WE ARE CONSTANTLY REMINDED IN THE SCRIPTURES TO KEEP OUR SEARCH FOR GOD CONNECTED TO OUR DAILY INTERACTION WITH THE PEOPLE AROUND US. Confident answers to our questions about God can't always be found by philosophical inquiry alone. We have to take our meditations to work with us and weave them into our dealings with other human beings. It is in the giving and receiving of love that truth has its best chance to come to the surface and win our conviction.
In matters that relate to God, there is an interesting "back and forth" that takes place between our thinking and our doing. Proper thinking is necessary for proper doing, of course, and we must never forget the primacy of God's word in determining right conduct. But there is also a sense in which proper doing is necessary for proper thinking. Our thinking and our doing need each other.
Having lives that are a bit more concrete, common people seem to find God more easily than do those who're more sophisticated (Mark 12:37; 1 Corinthians 1:26). They may lack philosophical acuity, but down-to-earth people do know about one thing: they know about real, practical, everyday love. They know how to love a God whom they've not seen because they know how to love other folks whom they have seen. And this is consistent with John's statement, "If someone says, 'I love God,' and hates his brother, he is a liar; for he who does not love his brother whom he has seen, how can he love God whom he has not seen?" (1 John 4:20).
Suppose that I have been agonizing privately over some dark question concerning God. It is entirely appropriate -- indeed it is essential -- that I search the Scriptures carefully and that I spend much time meditating on the matter. But suppose that after long labor in the realm of study, thought, and even prayer, I am still perplexed. My neighbor cannot cut his grass because he is needed at the bedside of his wife who is dying of cancer. There is at least some likelihood that the answers that have eluded me in the library will come to me in the toolshed as I prepare to do for my neighbor what he needs me to do for him.
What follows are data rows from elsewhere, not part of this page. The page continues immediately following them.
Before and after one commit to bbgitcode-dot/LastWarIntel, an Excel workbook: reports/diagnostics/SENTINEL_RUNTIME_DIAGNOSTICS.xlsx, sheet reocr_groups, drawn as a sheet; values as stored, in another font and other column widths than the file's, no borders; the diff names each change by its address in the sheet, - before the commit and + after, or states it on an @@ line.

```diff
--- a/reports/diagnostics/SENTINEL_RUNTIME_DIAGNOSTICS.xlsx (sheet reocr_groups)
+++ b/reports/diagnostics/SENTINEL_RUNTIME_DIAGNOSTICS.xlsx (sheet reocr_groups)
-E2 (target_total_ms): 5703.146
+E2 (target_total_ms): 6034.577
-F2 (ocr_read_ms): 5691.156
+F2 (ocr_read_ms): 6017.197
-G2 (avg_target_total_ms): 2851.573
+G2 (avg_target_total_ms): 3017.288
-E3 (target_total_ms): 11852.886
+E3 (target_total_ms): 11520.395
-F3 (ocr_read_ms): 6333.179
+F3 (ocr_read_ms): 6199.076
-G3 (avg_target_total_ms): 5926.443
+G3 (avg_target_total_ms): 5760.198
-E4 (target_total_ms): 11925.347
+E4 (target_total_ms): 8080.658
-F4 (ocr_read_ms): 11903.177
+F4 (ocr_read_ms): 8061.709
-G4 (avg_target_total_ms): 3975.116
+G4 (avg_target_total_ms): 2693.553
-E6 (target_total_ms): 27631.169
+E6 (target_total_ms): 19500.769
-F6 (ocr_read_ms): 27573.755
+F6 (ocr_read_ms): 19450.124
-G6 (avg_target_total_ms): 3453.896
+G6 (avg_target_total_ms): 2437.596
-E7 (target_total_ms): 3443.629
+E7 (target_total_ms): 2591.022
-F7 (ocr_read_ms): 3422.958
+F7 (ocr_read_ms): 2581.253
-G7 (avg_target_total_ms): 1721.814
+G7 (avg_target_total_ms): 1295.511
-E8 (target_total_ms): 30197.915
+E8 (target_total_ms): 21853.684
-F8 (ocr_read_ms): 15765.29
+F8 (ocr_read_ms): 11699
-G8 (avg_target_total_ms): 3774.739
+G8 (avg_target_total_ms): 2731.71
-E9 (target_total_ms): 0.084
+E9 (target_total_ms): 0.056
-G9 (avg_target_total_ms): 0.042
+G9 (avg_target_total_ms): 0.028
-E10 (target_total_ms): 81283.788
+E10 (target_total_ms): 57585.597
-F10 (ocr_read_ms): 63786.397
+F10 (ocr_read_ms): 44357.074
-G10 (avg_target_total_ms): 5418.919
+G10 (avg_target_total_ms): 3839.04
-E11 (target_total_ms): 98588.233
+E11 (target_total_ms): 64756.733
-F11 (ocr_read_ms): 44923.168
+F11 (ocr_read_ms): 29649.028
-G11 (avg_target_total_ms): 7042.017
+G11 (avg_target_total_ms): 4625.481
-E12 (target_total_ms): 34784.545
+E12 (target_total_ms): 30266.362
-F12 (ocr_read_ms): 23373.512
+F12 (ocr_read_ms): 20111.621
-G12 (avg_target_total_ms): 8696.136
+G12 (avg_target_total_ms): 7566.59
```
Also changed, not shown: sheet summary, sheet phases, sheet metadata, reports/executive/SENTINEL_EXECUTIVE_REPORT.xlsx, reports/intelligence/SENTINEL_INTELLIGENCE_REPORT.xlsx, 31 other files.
"He who desires to see the living God face to face should not seek Him in the empty firmament of his mind, but in human love" (Feodor Dostoevsky).